**Task objective**:
Count how many lines below include the word "block". Answer with a number only.
■ ■ ■ ■
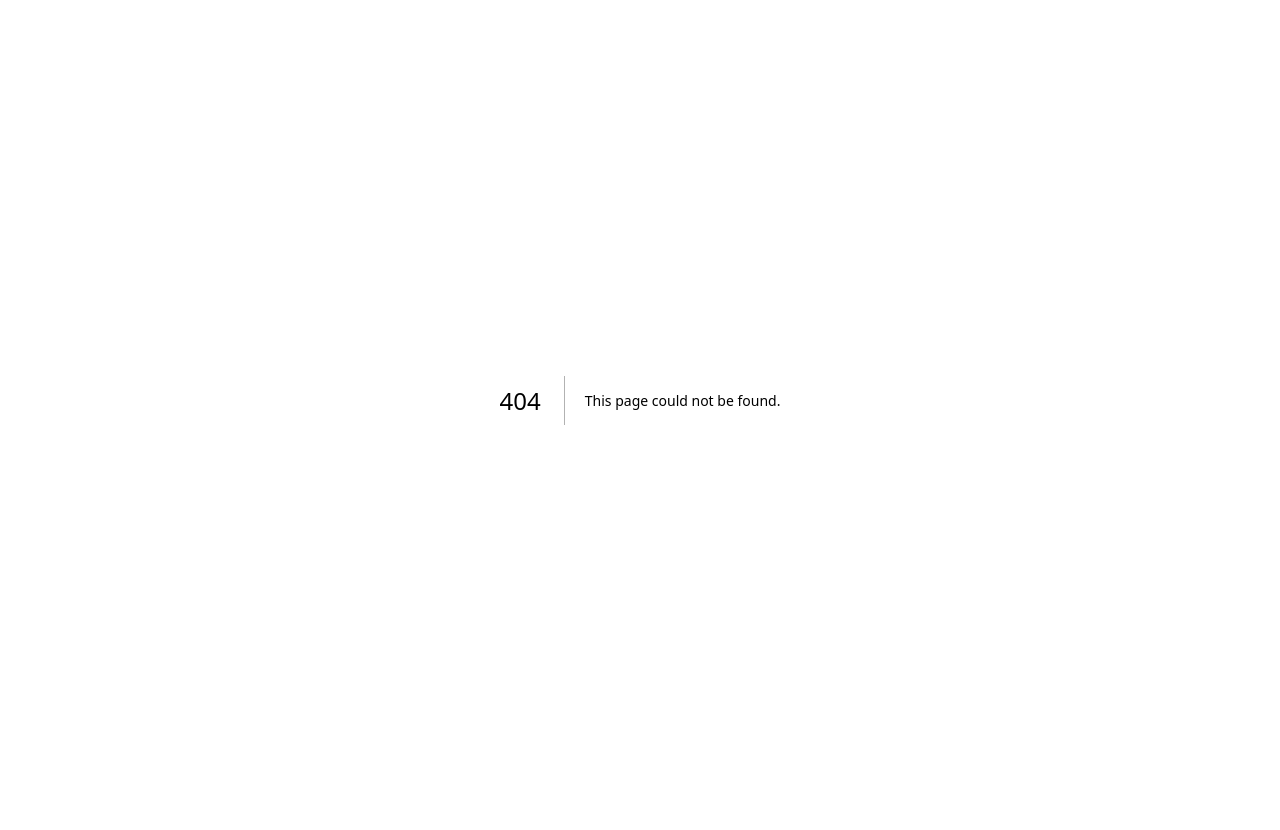
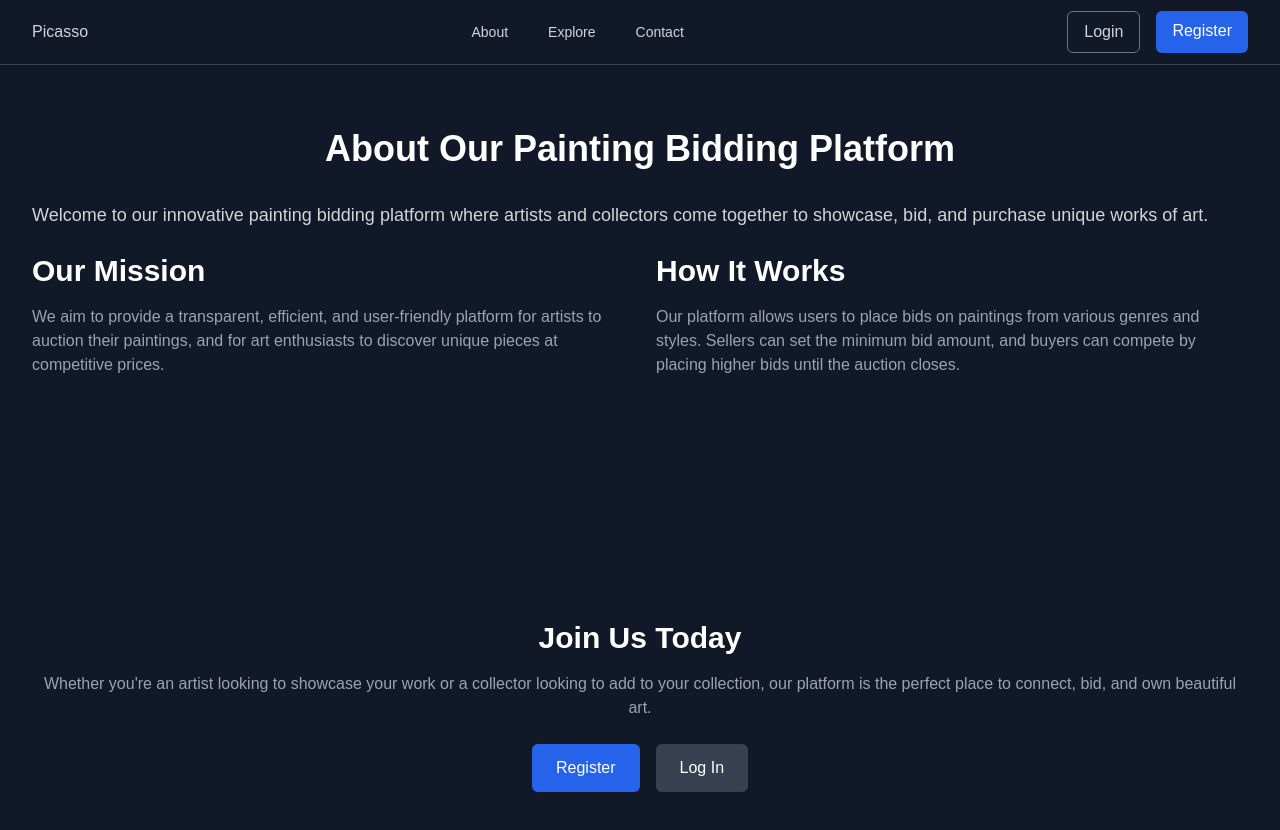
Before and after one commit to PicassoV2/picasso_frontend_next, a Next.js app: page /about in a window 1280 px wide. Before the commit this address had no page. Shown: the top 830 px of the page. Before the commit the page ends 800 px from the top, so only its background shows below. Built offline with nearby package versions, Linux system fonts and the light colour scheme.

Commit message:
navbar
impliment about page and navbar

```diff
--- a/components/LandingPage/Herosection.js
+++ b/components/LandingPage/Herosection.js
@@ -1,4 +1,5 @@
 import React, { useState } from 'react';
+import Navbar from '../navbar';
 
 const HomePage = () => {
   const [showModal, setShowModal] = useState(false);
@@ -14,6 +15,7 @@ const HomePage = () => {
 
   return (
     <div className="bg-gray-900 text-white min-h-screen">
+       <Navbar/>
       {/* Hero Section */}
       <section
         className="h-screen bg-cover bg-center flex flex-col justify-center items-center"
--- /dev/null
+++ b/components/Navbar.js
@@ -0,0 +1,95 @@
+'use client'
+
+import * as React from "react"
+import Link from "next/link"
+
+export default function Navbar() {
+  const [menuOpen, setMenuOpen] = React.useState(false)
+
+  return (
+    <nav className="bg-gray-900 border-b border-gray-700">
+      <div className="max-w-7xl mx-auto px-4 sm:px-6 lg:px-8">
+        <div className="flex items-center justify-between h-16">
+          {/* Logo */}
+          <Link href="/" className="flex-shrink-0">
+            {/* <img
+              className="h-8 w-auto"
+              src="/placeholder.svg?height=32&width=32"
+              alt="Logo"
+            /> */}
+            <h2 className="text-gray-300">Picasso</h2>
+          </Link>
+
+          {/* Menu toggle button for small screens */}
+          <button
+            className="md:hidden text-gray-300 hover:text-white focus:outline-none"
+            onClick={() => setMenuOpen(!menuOpen)}
+          >
+            <svg
+              className="h-6 w-6"
+              fill="none"
+              stroke="currentColor"
+              viewBox="0 0 24 24"
+              xmlns="http://www.w3.org/2000/svg"
+            >
+              <path
+                strokeLinecap="round"
+                strokeLinejoin="round"
+                strokeWidth="2"
+                d="M4 6h16M4 12h16M4 18h16"
+              ></path>
+            </svg>
+          </button>
+
+          {/* Navigation Links (Desktop) */}
+          <div className="hidden md:flex space-x-4">
+            <Link href="/about" className="text-gray-300 hover:text-white px-3 py-2 rounded-md text-sm font-medium">
+              About
+            </Link>
+            <Link href="/explore" className="text-gray-300 hover:text-white px-3 py-2 rounded-md text-sm font-medium">
+              Explore
+            </Link>
+            <Link href="/contact" className="text-gray-300 hover:text-white px-3 py-2 rounded-md text-sm font-medium">
+              Contact
+            </Link>
+          </div>
+
+          {/* Sign In and Sign Up Buttons (Desktop) */}
+          <div className="hidden md:flex space-x-4">
+            <Link href="/login" className="text-gray-300 hover:text-white border border-gray-500 px-4 py-2 rounded-md">
+              Login
+            </Link>
+            <Link href="/register" className="bg-blue-600 text-white px-4 py-2 rounded-md hover:bg-blue-700">
+              Register
+            </Link>
+          </div>
+        </div>
+
+        {/* Mobile Menu */}
+        {menuOpen && (
+          <div className="md:hidden">
+            <div className="space-y-1 px-2 pt-2 pb-3">
+              <Link href="/about" className="block text-gray-300 hover:text-white px-3 py-2 rounded-md text-base font-medium">
+                About
+              </Link>
+              <Link href="/explore" className="block text-gray-300 hover:text-white px-3 py-2 rounded-md text-base font-medium">
+                Explore
+              </Link>
+              <Link href="/contact" className="block text-gray-300 hover:text-white px-3 py-2 rounded-md text-base font-medium">
+                Contact
+              </Link>
+            </div>
+            <div className="px-2 pt-2 pb-3 space-y-1">
+              <Link href="/signup" className="w-full text-gray-300 hover:text-white border border-gray-500 px-4 py-2 rounded-md">
+                Sign Up
+              </Link>
+              <Link href="/signin" className="w-full bg-blue-600 text-white px-4 py-2 rounded-md hover:bg-blue-700">
+                Sign In
+              </Link>
+            </div>
+          </div>
+        )}
+      </div>
+    </nav>
+  )
+}
--- /dev/null
+++ b/pages/about.js
@@ -0,0 +1,50 @@
+'use client'
+
+import Navbar from '@/components/navbar'
+import React from 'react'
+
+export default function About() {
+  return (
+    <div className="bg-gray-900 text-white min-h-screen">
+      <Navbar />
+
+      <div className="max-w-7xl mx-auto px-4 sm:px-6 lg:px-8 py-16">
+        <h1 className="text-4xl font-bold text-center mb-8">About Our Painting Bidding Platform</h1>
+        <p className="text-lg text-gray-300 mb-6">
+          Welcome to our innovative painting bidding platform where artists and collectors come together to showcase, bid, and purchase unique works of art.
+        </p>
+
+        <div className="grid md:grid-cols-2 gap-8">
+          <div>
+            <h2 className="text-3xl font-semibold mb-4">Our Mission</h2>
+            <p className="text-gray-400">
+              We aim to provide a transparent, efficient, and user-friendly platform for artists to auction their paintings, and for art enthusiasts to discover unique pieces at competitive prices.
+            </p>
+          </div>
+
+          <div>
+            <h2 className="text-3xl font-semibold mb-4">How It Works</h2>
+            <p className="text-gray-400">
+              Our platform allows users to place bids on paintings from various genres and styles. Sellers can set the minimum bid amount, and buyers can compete by placing higher bids until the auction closes.
+            </p>
+          </div>
+        </div>
+
+        <div className="mt-[20%] mb-[20%] text-center">
+          <h2 className="text-3xl font-semibold mb-4">Join Us Today</h2>
+          <p className="text-gray-400 mb-6">
+            Whether you're an artist looking to showcase your work or a collector looking to add to your collection, our platform is the perfect place to connect, bid, and own beautiful art.
+          </p>
+          <div className="space-x-4">
+            <a href="/register" className="inline-block px-6 py-3 bg-blue-600 text-white rounded-md hover:bg-blue-700 transition-colors">
+              Register
+            </a>
+            <a href="/login" className="inline-block px-6 py-3 bg-gray-700 text-white rounded-md hover:bg-gray-600 transition-colors">
+              Log In
+            </a>
+          </div>
+        </div>
+      </div>
+    </div>
+  )
+}
--- /dev/null
+++ b/pages/explore.js
@@ -0,0 +1,12 @@
+import React from 'react'
+import Navbar from '@/components/navbar'
+
+function explor() {
+  return (
+    <div>
+      <Navbar/>
+    </div>
+  )
+}
+
+export default explor
--- a/pages/landingpage.js
+++ b/pages/landingpage.js
@@ -2,7 +2,9 @@ import React from 'react'
 import LandingPage from '@/components/LandingPage/LandingPage'
 function landingpage() {
   return (
+    <>
     <LandingPage/>
+    </>
   )
 }
 
--- a/pages/login.js
+++ b/pages/login.js
@@ -2,8 +2,10 @@ import React, { useState } from 'react';
 import axios from 'axios';
 import { useRouter } from 'next/router';
 import Loader from '../components/Loader';
+import Navbar from '@/components/navbar';
 
 function Login() {
+
   const [formData, setFormData] = useState({
     username: '',
     password: ''
@@ -35,7 +37,10 @@ function Login() {
   };
 
   return (
+    <>
+     <Navbar/>
     <div className="relative min-h-screen flex items-center justify-center bg-gray-900">
+
       {/* Background Video */}
       <video
         autoPlay
@@ -92,6 +97,7 @@ function Login() {
         </div>
       </form>
     </div>
+    </>
   );
 }
 
--- a/pages/register.js
+++ b/pages/register.js
@@ -1,5 +1,6 @@
 import React, { useState } from 'react';
 import axios from 'axios';
+import Navbar from '@/components/navbar';
 
 function Register() {
   const [formData, setFormData] = useState({
@@ -28,7 +29,11 @@ function Register() {
   };
 
   return (
+    <>
+     <Navbar/>
+
     <div className="relative min-h-screen flex items-center justify-center bg-gray-900">
+
       {/* Background Video */}
       <video
         autoPlay
@@ -97,6 +102,7 @@ function Register() {
         </div>
       </form>
     </div>
+    </>
   );
 }
 
```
■ ■ ■ ■
**Exercise output**:
5